ABOUT THIS EXERCISE => Across the data below, in how many lines does the word "Detalles" appear? Give only the number.
──────── RECORDS PROVIDED ────────
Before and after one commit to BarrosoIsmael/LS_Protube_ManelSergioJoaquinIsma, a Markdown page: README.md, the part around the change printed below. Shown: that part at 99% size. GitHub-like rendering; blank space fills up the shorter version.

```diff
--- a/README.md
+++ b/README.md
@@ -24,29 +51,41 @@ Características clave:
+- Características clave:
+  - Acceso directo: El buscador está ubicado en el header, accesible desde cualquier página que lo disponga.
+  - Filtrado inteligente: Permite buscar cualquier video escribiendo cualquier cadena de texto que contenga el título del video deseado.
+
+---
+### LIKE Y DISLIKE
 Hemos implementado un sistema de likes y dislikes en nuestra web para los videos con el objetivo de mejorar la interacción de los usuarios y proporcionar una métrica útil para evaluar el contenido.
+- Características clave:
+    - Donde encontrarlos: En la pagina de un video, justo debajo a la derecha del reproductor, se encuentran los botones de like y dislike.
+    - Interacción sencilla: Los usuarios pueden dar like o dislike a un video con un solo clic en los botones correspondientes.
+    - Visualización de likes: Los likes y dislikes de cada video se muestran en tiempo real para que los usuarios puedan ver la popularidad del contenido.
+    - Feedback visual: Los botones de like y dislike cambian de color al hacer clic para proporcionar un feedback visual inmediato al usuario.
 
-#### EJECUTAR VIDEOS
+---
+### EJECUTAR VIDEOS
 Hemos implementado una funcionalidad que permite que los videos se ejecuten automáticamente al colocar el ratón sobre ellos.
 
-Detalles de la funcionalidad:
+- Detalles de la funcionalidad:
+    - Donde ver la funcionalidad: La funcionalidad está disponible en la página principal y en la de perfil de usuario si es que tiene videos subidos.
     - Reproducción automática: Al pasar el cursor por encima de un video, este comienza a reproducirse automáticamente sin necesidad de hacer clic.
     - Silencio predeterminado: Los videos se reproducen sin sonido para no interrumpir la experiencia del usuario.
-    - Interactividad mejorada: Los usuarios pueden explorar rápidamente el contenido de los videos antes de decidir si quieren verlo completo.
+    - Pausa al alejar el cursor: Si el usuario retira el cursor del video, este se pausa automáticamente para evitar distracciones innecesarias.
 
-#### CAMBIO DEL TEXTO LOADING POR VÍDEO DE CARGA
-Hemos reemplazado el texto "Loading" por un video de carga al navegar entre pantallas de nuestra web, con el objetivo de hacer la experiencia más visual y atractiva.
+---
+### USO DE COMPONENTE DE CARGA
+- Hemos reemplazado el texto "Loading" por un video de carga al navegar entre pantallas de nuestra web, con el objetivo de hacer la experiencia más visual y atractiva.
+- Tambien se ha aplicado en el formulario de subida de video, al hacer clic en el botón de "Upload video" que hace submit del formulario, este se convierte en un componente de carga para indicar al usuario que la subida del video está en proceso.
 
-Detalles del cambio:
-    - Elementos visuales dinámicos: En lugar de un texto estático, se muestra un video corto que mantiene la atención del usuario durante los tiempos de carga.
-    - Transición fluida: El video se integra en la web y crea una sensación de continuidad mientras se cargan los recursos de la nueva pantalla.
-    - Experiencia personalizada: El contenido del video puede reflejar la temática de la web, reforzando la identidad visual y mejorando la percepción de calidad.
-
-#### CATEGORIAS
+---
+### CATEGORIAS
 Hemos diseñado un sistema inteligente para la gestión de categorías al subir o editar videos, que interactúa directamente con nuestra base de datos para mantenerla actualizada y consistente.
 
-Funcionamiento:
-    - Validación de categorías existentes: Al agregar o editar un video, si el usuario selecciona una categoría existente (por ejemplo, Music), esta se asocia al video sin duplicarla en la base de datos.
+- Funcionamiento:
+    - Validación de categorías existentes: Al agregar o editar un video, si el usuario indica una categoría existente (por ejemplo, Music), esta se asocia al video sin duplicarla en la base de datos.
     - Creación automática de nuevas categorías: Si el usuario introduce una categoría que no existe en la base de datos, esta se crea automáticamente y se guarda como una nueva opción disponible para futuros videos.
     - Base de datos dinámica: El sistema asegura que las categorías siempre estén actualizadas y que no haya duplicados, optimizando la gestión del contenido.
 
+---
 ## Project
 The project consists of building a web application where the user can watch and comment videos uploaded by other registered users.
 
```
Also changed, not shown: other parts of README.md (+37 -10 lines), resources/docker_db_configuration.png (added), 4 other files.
────────
THE COMPLETED TASK => 3